MATERIAL SHOWN:
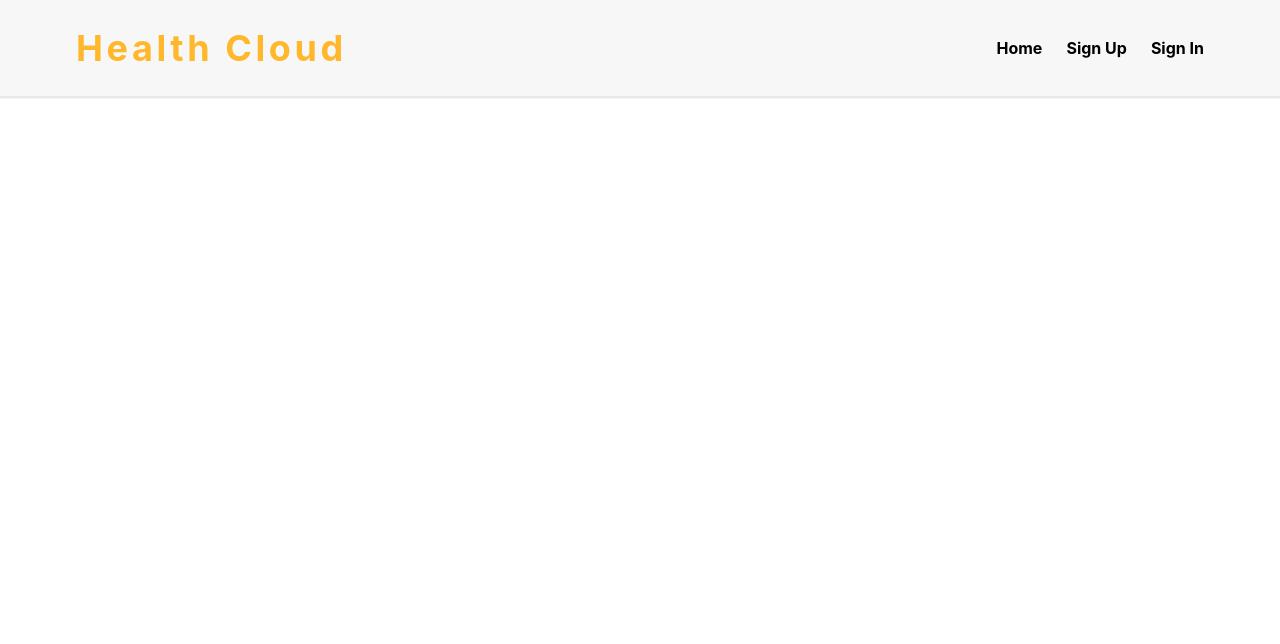
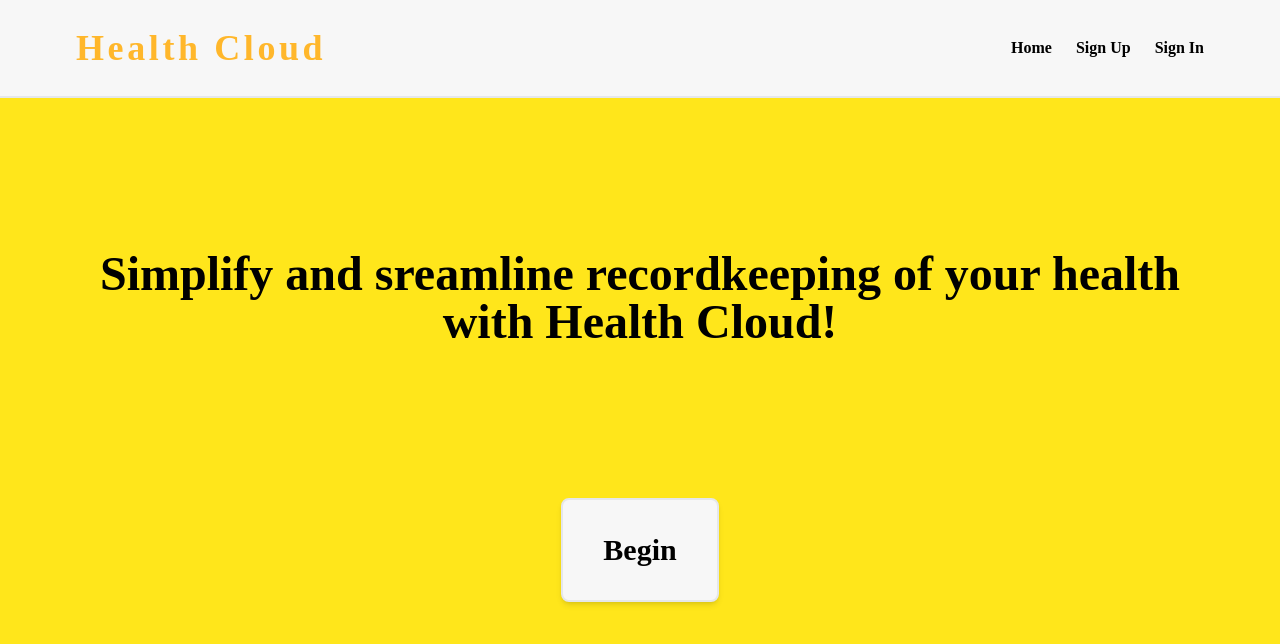
Before and after one commit to Shivz3232/health-cloud-mvp, a Next.js app: page / in a window 1280 px wide. Shown: the top 644 px of the page. Built offline with nearby package versions, Linux system fonts and the light colour scheme; no server answers.

Commit message:
home page complete

```diff
--- a/components/Home/index.tsx
+++ b/components/Home/index.tsx
@@ -1,7 +1,26 @@
 import { NextPage } from 'next';
+import { useSession, signIn } from 'next-auth/react';
+import Link from 'next/link';
 
 const Home: NextPage = () => {
-  return <main className=""></main>;
+  return (
+    <main className="h-screen flex flex-col items-center bg-gamma">
+      <section className="h-1/2 flex justify-content-center items-center p-14">
+        <p className="text-5xl text-center font-bold">
+          Simplify and sreamline recordkeeping of your health with Health Cloud!
+        </p>
+      </section>
+      <section className="flex justify-content-center items-center">
+        <a>
+          <Link href="/getstarted" passHref>
+            <button className="px-10 py-8 border-2 bg-alpha shadow-md rounded-lg text-3xl font-semibold">
+              Begin
+            </button>
+          </Link>
+        </a>
+      </section>
+    </main>
+  );
 };
 
 export default Home;
--- a/styles/globals.css
+++ b/styles/globals.css
@@ -1,13 +1,14 @@
 @tailwind base;
 @tailwind components;
 @tailwind utilities;
+
+@import url('https://fonts.googleapis.com/css2?family=Playfair+Display:ital,wght@0,400;1,600&display=swap');
 
 html,
 body {
   padding: 0;
   margin: 0;
-  font-family: -apple-system, BlinkMacSystemFont, Segoe UI, Roboto, Oxygen,
-    Ubuntu, Cantarell, Fira Sans, Droid Sans, Helvetica Neue, sans-serif;
+  font-family: 'Playfair Display', serif;
 }
 
 #menu-toggle:checked + #menu {
```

INSTRUCTIONS FOR THE TASK: The expected response is every line of the material, written out exactly, with the images removed.

RESULT FOR THIS TASK:
Before and after one commit to Shivz3232/health-cloud-mvp, a Next.js app: page / in a window 1280 px wide. Shown: the top 644 px of the page. Built offline with nearby package versions, Linux system fonts and the light colour scheme; no server answers.

Commit message:
home page complete

```diff
--- a/components/Home/index.tsx
+++ b/components/Home/index.tsx
@@ -1,7 +1,26 @@
 import { NextPage } from 'next';
+import { useSession, signIn } from 'next-auth/react';
+import Link from 'next/link';
 
 const Home: NextPage = () => {
-  return <main className=""></main>;
+  return (
+    <main className="h-screen flex flex-col items-center bg-gamma">
+      <section className="h-1/2 flex justify-content-center items-center p-14">
+        <p className="text-5xl text-center font-bold">
+          Simplify and sreamline recordkeeping of your health with Health Cloud!
+        </p>
+      </section>
+      <section className="flex justify-content-center items-center">
+        <a>
+          <Link href="/getstarted" passHref>
+            <button className="px-10 py-8 border-2 bg-alpha shadow-md rounded-lg text-3xl font-semibold">
+              Begin
+            </button>
+          </Link>
+        </a>
+      </section>
+    </main>
+  );
 };
 
 export default Home;
--- a/styles/globals.css
+++ b/styles/globals.css
@@ -1,13 +1,14 @@
 @tailwind base;
 @tailwind components;
 @tailwind utilities;
+
+@import url('https://fonts.googleapis.com/css2?family=Playfair+Display:ital,wght@0,400;1,600&display=swap');
 
 html,
 body {
   padding: 0;
   margin: 0;
-  font-family: -apple-system, BlinkMacSystemFont, Segoe UI, Roboto, Oxygen,
-    Ubuntu, Cantarell, Fira Sans, Droid Sans, Helvetica Neue, sans-serif;
+  font-family: 'Playfair Display', serif;
 }
 
 #menu-toggle:checked + #menu {
```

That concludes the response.